With Asian cities on a steep population growth trajectory, current infrastructure – already poor – could become overwhelmed. Add to that the increasing frequency of extreme climate events and the need for Asian cities to achieve sustainable change has never been more urgent. Helping them do so presents a compelling investment argument.
Our Sustainable Asian cities strategy covers critical areas that offer investors sector diversification opportunities:
- Enhancing urban mobility
- Improving infrastructure
- Promoting integrated development
- Improving health and educational facilities
- Investing in innovative technologies that support the areas above.
To achieve this, the strategy is designed to invest in a mixture of green, social, sustainability (GSS), and sustainability-linked bonds (collectively known as sustainable-labelled bonds) as well as conventional bonds from issuers who derive at least 20% of their revenues from this theme.
Please note that articles may contain technical language. For this reason, they may not be suitable for readers without professional investment experience.
Any views expressed here are those of the author as of the date of publication, are based on available information, and are subject to change without notice. Individual portfolio management teams may hold different views and may take different investment decisions for different clients. This document does not constitute investment advice.
The value of investments and the income they generate may go down as well as up and it is possible that investors will not recover their initial outlay. Past performance is no guarantee for future returns.

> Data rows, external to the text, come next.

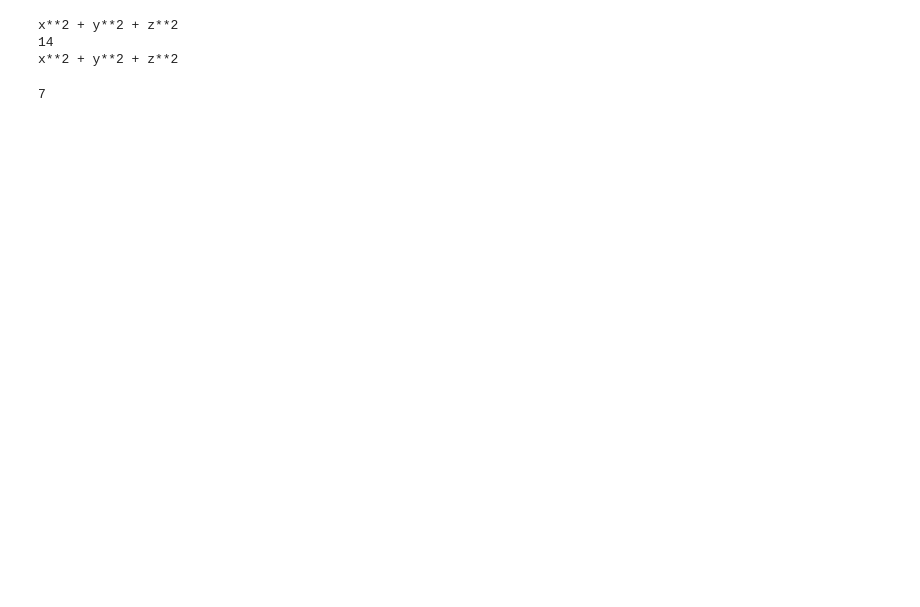
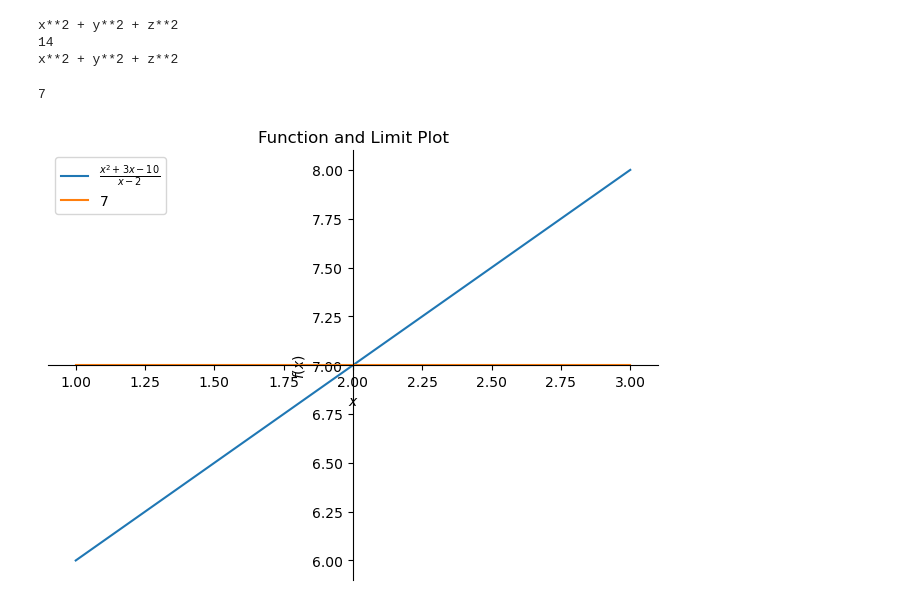
Before and after one commit to matansharon/Calculas, a Jupyter notebook: Section4.ipynb, the cells around one changed output. Drawn from its saved outputs; the diff is of its cells as text; code cells hidden in the pictures; blank space fills up the shorter version.

```diff
--- a/Section4.ipynb
+++ b/Section4.ipynb
@@ -48,14 +48,31 @@ x**2 + y**2 + z**2
 # %%
 import sympy as sp
 
 # Define the function
 x = sp.Symbol('x')
 f = (x**2 + 3*x - 10) / (x - 2)
 
 # Evaluate the limit as x approaches 2
 limit_val = sp.limit(f, x, 2)
 
 # Print the result
 print(limit_val)
+#plot the limit_val
+# sp.plot(limit_val)
+import sympy as sp
+
+# Define the function
+x = sp.Symbol('x')
+f = (x**2 + 3*x - 10) / (x - 2)
+
+# Evaluate the limit as x approaches 2
+limit_val = sp.limit(f, x, 2)
+
+# Plot the function and its limit value
+p = sp.plot(f, limit_val, (x, 1, 3), show=False)
+p.title = 'Function and Limit Plot'
+p.legend = True
+p.show()
 # %% [output]
 7
+[figure, added]
```
Also changed, not shown: parts of 1 cell of this notebook.
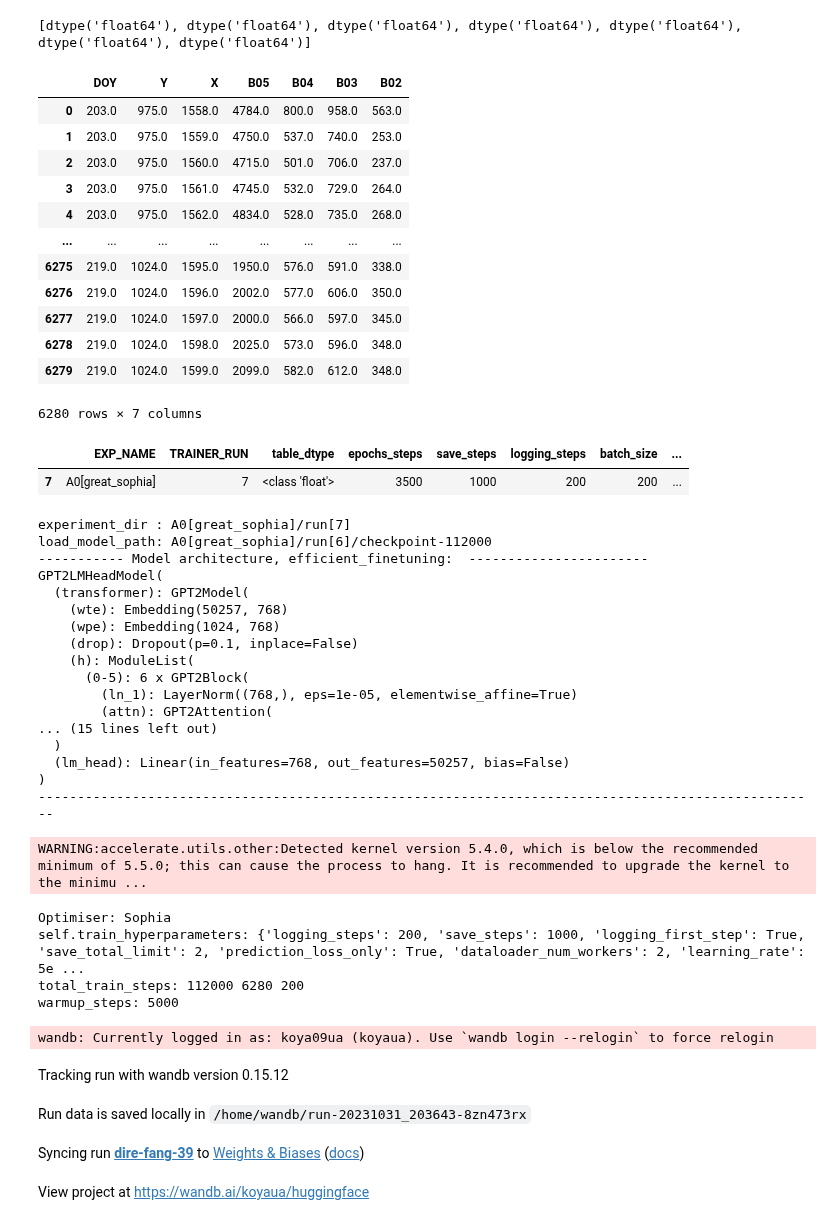
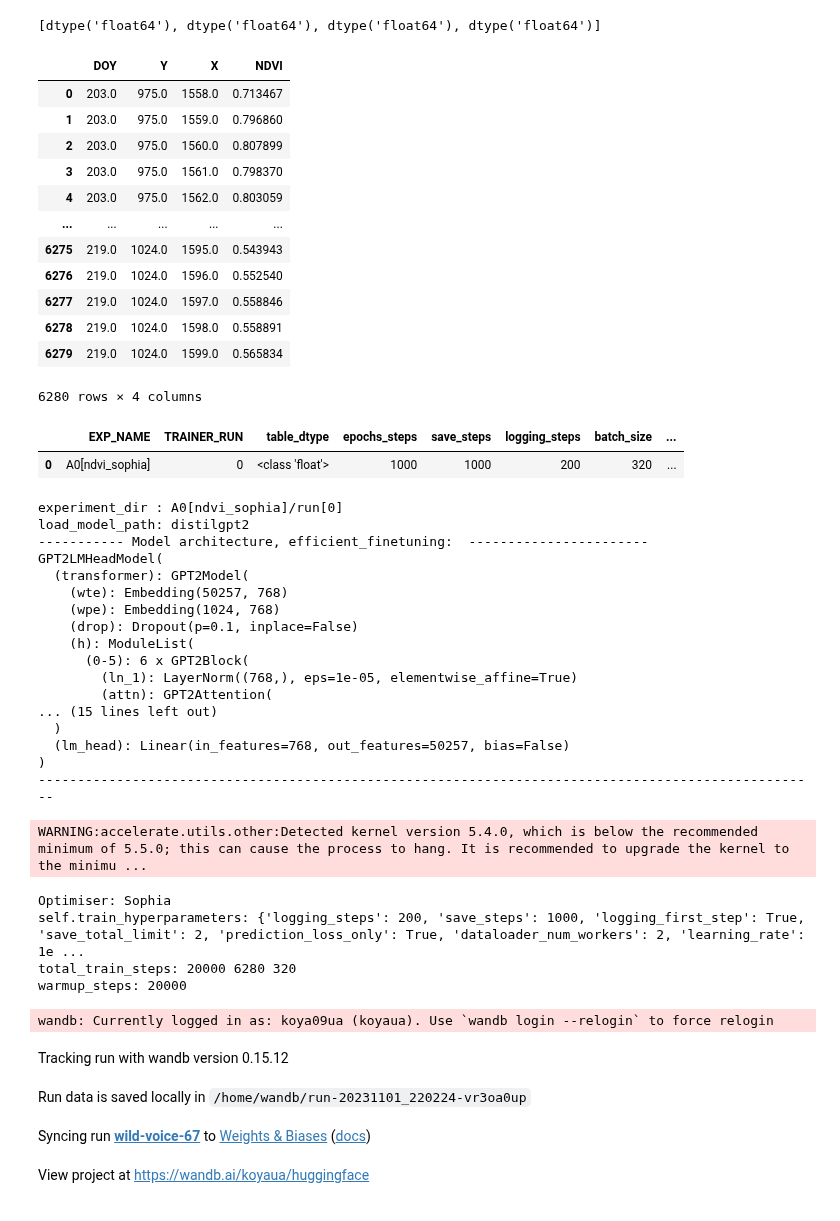
Before and after one commit to koyacolab/aispace, a Jupyter notebook: ai.ipynb, the cells around one changed output. Drawn from its saved outputs; the diff is of its cells as text; code cells hidden in the pictures.

Commit message:
ndvi trainable

```diff
--- a/ai.ipynb
+++ b/ai.ipynb
@@ -240,7 +241,8 @@ train_data
 ... (10 outputs left out)
 # %%
 # data = train_data.copy() #[0:1000]
-data = train_data.copy()
+train_columns_list = ['NDVI', 'X', 'Y', 'DOY']
+data = train_data[train_columns_list].copy()
 
 # Get the DataFrame with columns in reverse order
 data = data[data.columns[::-1]].copy()
@@ -270,7 +272,7 @@ EXP_NAME = 'exp-T4'
 optimizer_fit = 'sophia'
 ##########################################################
 
-EXP_NAME = f'A0[great_{optimizer_fit}]'
+EXP_NAME = f'A0[ndvi_{optimizer_fit}]'
 
 #### 1 ###########
 # learning_rate = 5e-5
@@ -289,19 +291,21 @@ EXP_NAME = f'A0[great_{optimizer_fit}]'
 # optimizer = SophiaG(model.parameters(), lr=2e-4, betas=(0.965, 0.99), rho = 0.01, weight_decay=1e-1)
 
 #### FOR V-100 GPU USABILITY################################
-epochs_steps = 3500   # 250 #50
+epochs_steps = 1000   # 250 #50
 save_steps = 1000   #250 #50 #9380  #2000   # FOR FIT THIS VALUE START TRAIN DATASET, EQUALS FOR STEPS IN FIRST START
 logging_steps = 200 # 250 #25 #9380  #1000
 #### batch_size = 250 for T4
-batch_size = 200 #250 #312  # 224 # 250 #300 #164 for float64 # 112 # for float64 # 136 # 96   # 140# 400
+batch_size = 200 #RGBN
+batch_size = 320 #NDVI
 #######################################
-step_checkpoint_list = [7000, 105000, 82000, 32000, 22000, 112000, 112000]
+step_checkpoint_list = [7000, 105000, 82000, 32000, 22000, 112000, 112000, 112000]
+step_checkpoint_list = [112000, 32000, 21000]
 
-lr_fit=5e-6
+lr_fit=1e-7
 learning_rate = lr_fit
 
 experiment_dir = ""
-TRAINER_RUN = 7
+TRAINER_RUN = 0
 RESUME_FROM_CHECKPOINT = False
 
 
@@ -371,52 +375,52 @@ model = GReaT(llm=load_model_path,
               prediction_loss_only=True,
               experiment_dir=f'{experiment_dir}',
               dataloader_num_workers=2,
               efficient_finetuning = efficient_finetuning,
               learning_rate=learning_rate,
               # lr_scheduler_type=lr_scheduler_type,
-              warmup_steps = 5000,
+              warmup_steps = 20000,
               # warmup_ratio=0.05,
               seed=current_time,
               data_seed=current_time+int(time.time()),
               # optim=optimizer,
               fp16 = True,
               # torch_compile=True,   #### uncomment for Ampere
               # bf16=True,            #### uncomment for Ampere
               )
 
 print(f'----------- Model architecture, efficient_finetuning: {efficient_finetuning} -----------------------')
 print(model.model)
 print(f'----------------------------------------------------------------------------------------------------')
 # fn
 
 if RESUME_FROM_CHECKPOINT == True:
     model.fit(data=data, optimizer=optimizer_fit, lr_fit=lr_fit, resume_from_checkpoint=True)
 else:
     model.fit(data=data, optimizer=optimizer_fit, lr_fit=lr_fit)
 # model.fit(data=train_data, test_data=test_data)
 
 model.save(f'{experiment_dir}/model')
 
 TRAINER_DICT.to_csv(f'{experiment_dir}.csv')
 # %% [output]
-[dtype('float64'), dtype('float64'), dtype('float64'), dtype('float64'), dtype('float64'), dtype('float64'), dtype('float64')]
+[dtype('float64'), dtype('float64'), dtype('float64'), dtype('float64')]
-|  | DOY | Y | X | B05 | B04 | B03 | B02 |
-| 0 | 203.0 | 975.0 | 1558.0 | 4784.0 | 800.0 | 958.0 | 563.0 |
-| 1 | 203.0 | 975.0 | 1559.0 | 4750.0 | 537.0 | 740.0 | 253.0 |
-| 2 | 203.0 | 975.0 | 1560.0 | 4715.0 | 501.0 | 706.0 | 237.0 |
-| 3 | 203.0 | 975.0 | 1561.0 | 4745.0 | 532.0 | 729.0 | 264.0 |
-| 4 | 203.0 | 975.0 | 1562.0 | 4834.0 | 528.0 | 735.0 | 268.0 |
-| ... | ... | ... | ... | ... | ... | ... | ... |
-| 6275 | 219.0 | 1024.0 | 1595.0 | 1950.0 | 576.0 | 591.0 | 338.0 |
-| 6276 | 219.0 | 1024.0 | 1596.0 | 2002.0 | 577.0 | 606.0 | 350.0 |
-| 6277 | 219.0 | 1024.0 | 1597.0 | 2000.0 | 566.0 | 597.0 | 345.0 |
-| 6278 | 219.0 | 1024.0 | 1598.0 | 2025.0 | 573.0 | 596.0 | 348.0 |
-| 6279 | 219.0 | 1024.0 | 1599.0 | 2099.0 | 582.0 | 612.0 | 348.0 |
+|  | DOY | Y | X | NDVI |
+| 0 | 203.0 | 975.0 | 1558.0 | 0.713467 |
+| 1 | 203.0 | 975.0 | 1559.0 | 0.796860 |
+| 2 | 203.0 | 975.0 | 1560.0 | 0.807899 |
+| 3 | 203.0 | 975.0 | 1561.0 | 0.798370 |
+| 4 | 203.0 | 975.0 | 1562.0 | 0.803059 |
+| ... | ... | ... | ... | ... |
+| 6275 | 219.0 | 1024.0 | 1595.0 | 0.543943 |
+| 6276 | 219.0 | 1024.0 | 1596.0 | 0.552540 |
+| 6277 | 219.0 | 1024.0 | 1597.0 | 0.558846 |
+| 6278 | 219.0 | 1024.0 | 1598.0 | 0.558891 |
+| 6279 | 219.0 | 1024.0 | 1599.0 | 0.565834 |
-6280 rows × 7 columns
+6280 rows × 4 columns
 |  | EXP_NAME | TRAINER_RUN | table_dtype | epochs_steps | save_steps | logging_steps | batch_size | ... |
-| 7 | A0[great_sophia] | 7 | <class 'float'> | 3500 | 1000 | 200 | 200 | ... |
+| 0 | A0[ndvi_sophia] | 0 | <class 'float'> | 1000 | 1000 | 200 | 320 | ... |
-experiment_dir : A0[great_sophia]/run[7]
-load_model_path: A0[great_sophia]/run[6]/checkpoint-112000
+experiment_dir : A0[ndvi_sophia]/run[0]
+load_model_path: distilgpt2
 ----------- Model architecture, efficient_finetuning:  -----------------------
 GPT2LMHeadModel(
   (transformer): GPT2Model(
@@ -434,13 +438,13 @@ GPT2LMHeadModel(
 ----------------------------------------------------------------------------------------------------
 WARNING:accelerate.utils.other:Detected kernel version 5.4.0, which is below the recommended minimum of 5.5.0; this can cause the process to hang. It is recommended to upgrade the kernel to the minimu ...
 Optimiser: Sophia
-self.train_hyperparameters: {'logging_steps': 200, 'save_steps': 1000, 'logging_first_step': True, 'save_total_limit': 2, 'prediction_loss_only': True, 'dataloader_num_workers': 2, 'learning_rate': 5e ...
-total_train_steps: 112000 6280 200
-warmup_steps: 5000
+self.train_hyperparameters: {'logging_steps': 200, 'save_steps': 1000, 'logging_first_step': True, 'save_total_limit': 2, 'prediction_loss_only': True, 'dataloader_num_workers': 2, 'learning_rate': 1e ...
+total_train_steps: 20000 6280 320
+warmup_steps: 20000
 wandb: Currently logged in as: koya09ua (koyaua). Use `wandb login --relogin` to force relogin
 Tracking run with wandb version 0.15.12
-Run data is saved locally in /home/wandb/run-20231031_203643-8zn473rx
+Run data is saved locally in /home/wandb/run-20231101_220224-vr3oa0up
-Syncing run dire-fang-39 to Weights & Biases (docs)
+Syncing run wild-voice-67 to Weights & Biases (docs)
 View project at https://wandb.ai/koyaua/huggingface
 ... (4 outputs left out)
 # %%
```
Also changed, not shown: parts of 1 cell of this notebook, 4 other files.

Investing in emerging markets, or specialised or restricted sectors is likely to be subject to a higher-than-average volatility due to a high degree of concentration, greater uncertainty because less information is available, there is less liquidity or due to greater sensitivity to changes in market conditions (social, political and economic conditions).
Some emerging markets offer less security than the majority of international developed markets. For this reason, services for portfolio transactions, liquidation and conservation on behalf of funds invested in emerging markets may carry greater risk.